Read more: Google has signed a number of little-known revenue share agreements with ad companies – but some smaller firms describe them as unfair ‘sweetheart deals’ 


Nighttime view of the New York Times Building
Nighttime view of the New York Times Building

Times a-changing

ICYMI, Steven Perlberg had a great profile on Carolyn Ryan at The New York Times, who’s seen as a contender to be its next top editor.

Ryan checks a lot of the traditional journalistic boxes one might expect of the executive editor at the Times – but also stands out as the executive supervising its most fraught topic: newsroom culture.

Her rise also reflects how newsrooms’ priorities have changed. Earlier in the shift from print to digital, a lot of their focus was on expanding their subscriptions, product expertise and storytelling abilities.

Now, with a broader social reckoning going on, diversifying their staffs and coverage has taken center stage. At the Times, that’s also meant dealing with tension and controversy that’s erupted in part as a result of expectations by its newer, more diverse staff about how much they should change the newsroom, and vice versa.

“After Dean, Carolyn has the hardest management job in the newsroom right now. Her portfolio is at the center of all the questions that are roiling the newsroom,” Nicholas Confessore, a Times reporter who has worked under Ryan, told Perlberg.

Read the full story: Carolyn Ryan is the most powerful woman in The New York Times newsroom – and she could become its next top editor 


More stories we’re reading:
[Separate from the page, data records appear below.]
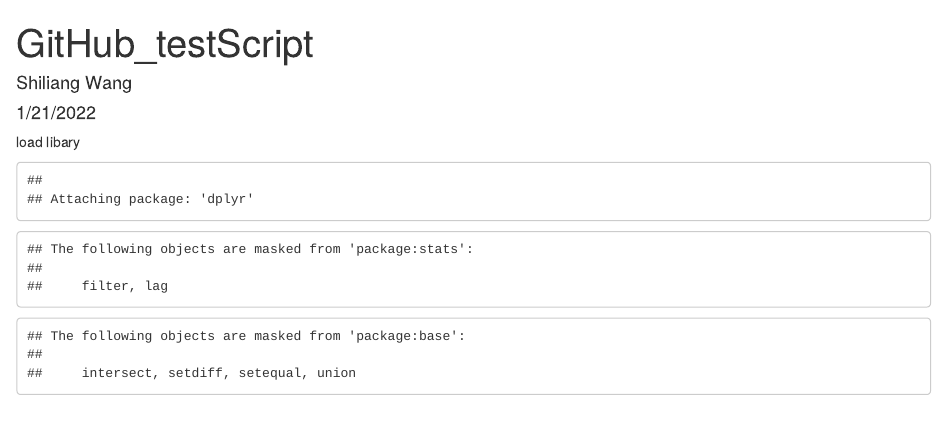
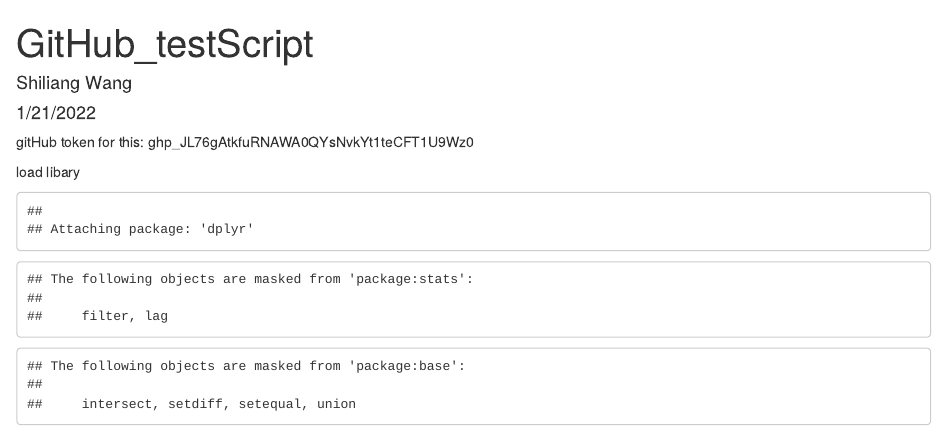
Before and after one commit to shiliangMaryland/R_gitHubTest, an R Markdown document (GitHub_testScript.Jan21.Rmd): the page in a window 1100 px wide, from its top. Rendered offline with R 4.5, knitr and Pandoc, with nearby package versions; some code elsewhere in the file could not run offline.

Commit message:
Initial commit

````diff
--- a/GitHub_testScript.Jan21.Rmd
+++ b/GitHub_testScript.Jan21.Rmd
@@ -5,6 +5,7 @@ date: "1/21/2022"
 output: html_document
 ---
 
+############# gitHub token for this: 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
 ```{r setup, include=FALSE}
 knitr::opts_chunk$set(echo = TRUE)
 ```
````
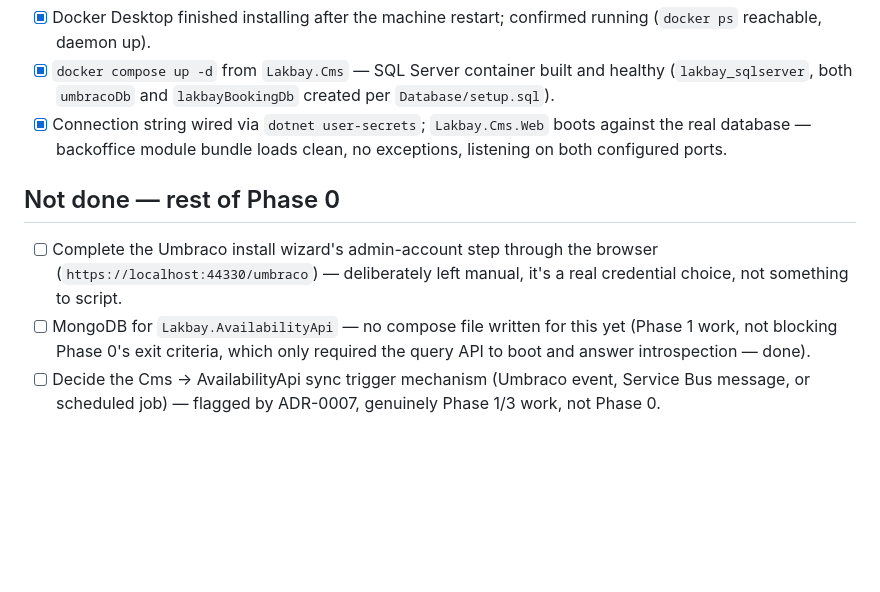
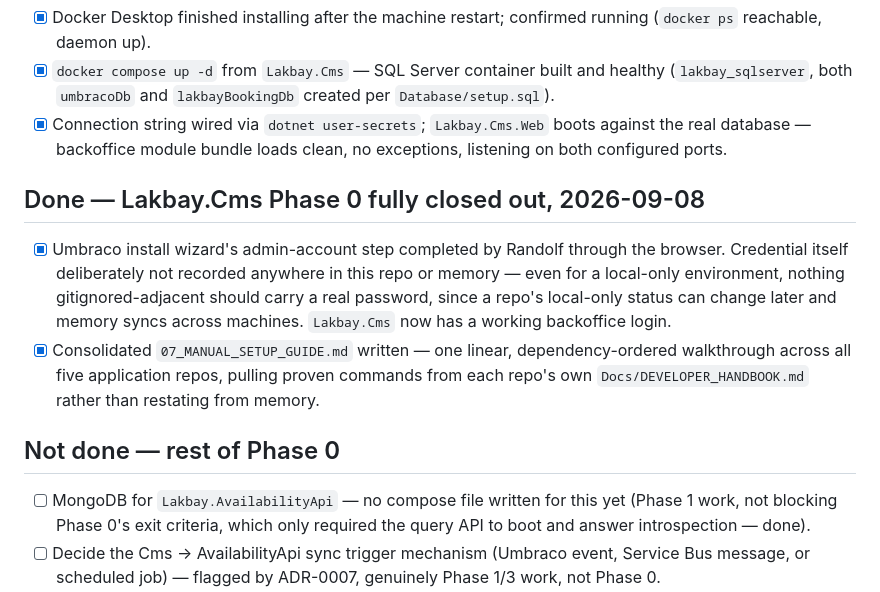
Before and after one commit to randolfsegubre/Lakbay.Docs, a Markdown page: docs/04_TASKS.md, the part around the change. Rendered like a GitHub page; blank space fills up the shorter version.

```diff
--- a/docs/04_TASKS.md
+++ b/docs/04_TASKS.md
@@ -99,11 +99,21 @@ remains before Phase 0 is fully closed out (see `02_BUILD_PLAN.md`).
       boots against the real database — backoffice module bundle loads
       clean, no exceptions, listening on both configured ports.
 
+## Done — Lakbay.Cms Phase 0 fully closed out, 2026-09-08
+
+- [x] Umbraco install wizard's admin-account step completed by Randolf
+      through the browser. Credential itself deliberately not recorded
+      anywhere in this repo or memory — even for a local-only environment,
+      nothing gitignored-adjacent should carry a real password, since a
+      repo's local-only status can change later and memory syncs across
+      machines. `Lakbay.Cms` now has a working backoffice login.
+- [x] Consolidated `07_MANUAL_SETUP_GUIDE.md` written — one linear,
+      dependency-ordered walkthrough across all five application repos,
+      pulling proven commands from each repo's own
+      `Docs/DEVELOPER_HANDBOOK.md` rather than restating from memory.
+
 ## Not done — rest of Phase 0
 
-- [ ] Complete the Umbraco install wizard's admin-account step through the
-      browser (`https://localhost:44330/umbraco`) — deliberately left
-      manual, it's a real credential choice, not something to script.
 - [ ] MongoDB for `Lakbay.AvailabilityApi` — no compose file written for
       this yet (Phase 1 work, not blocking Phase 0's exit criteria, which
       only required the query API to boot and answer introspection — done).
```
Also changed, not shown: docs/05_DEVLOG.md (+29 -0 lines), docs/07_MANUAL_SETUP_GUIDE.md (added, +204 -0 lines).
That’s it for me this week. Thanks for reading, and see you next week!

– Lucia

Read the original article on Business Insider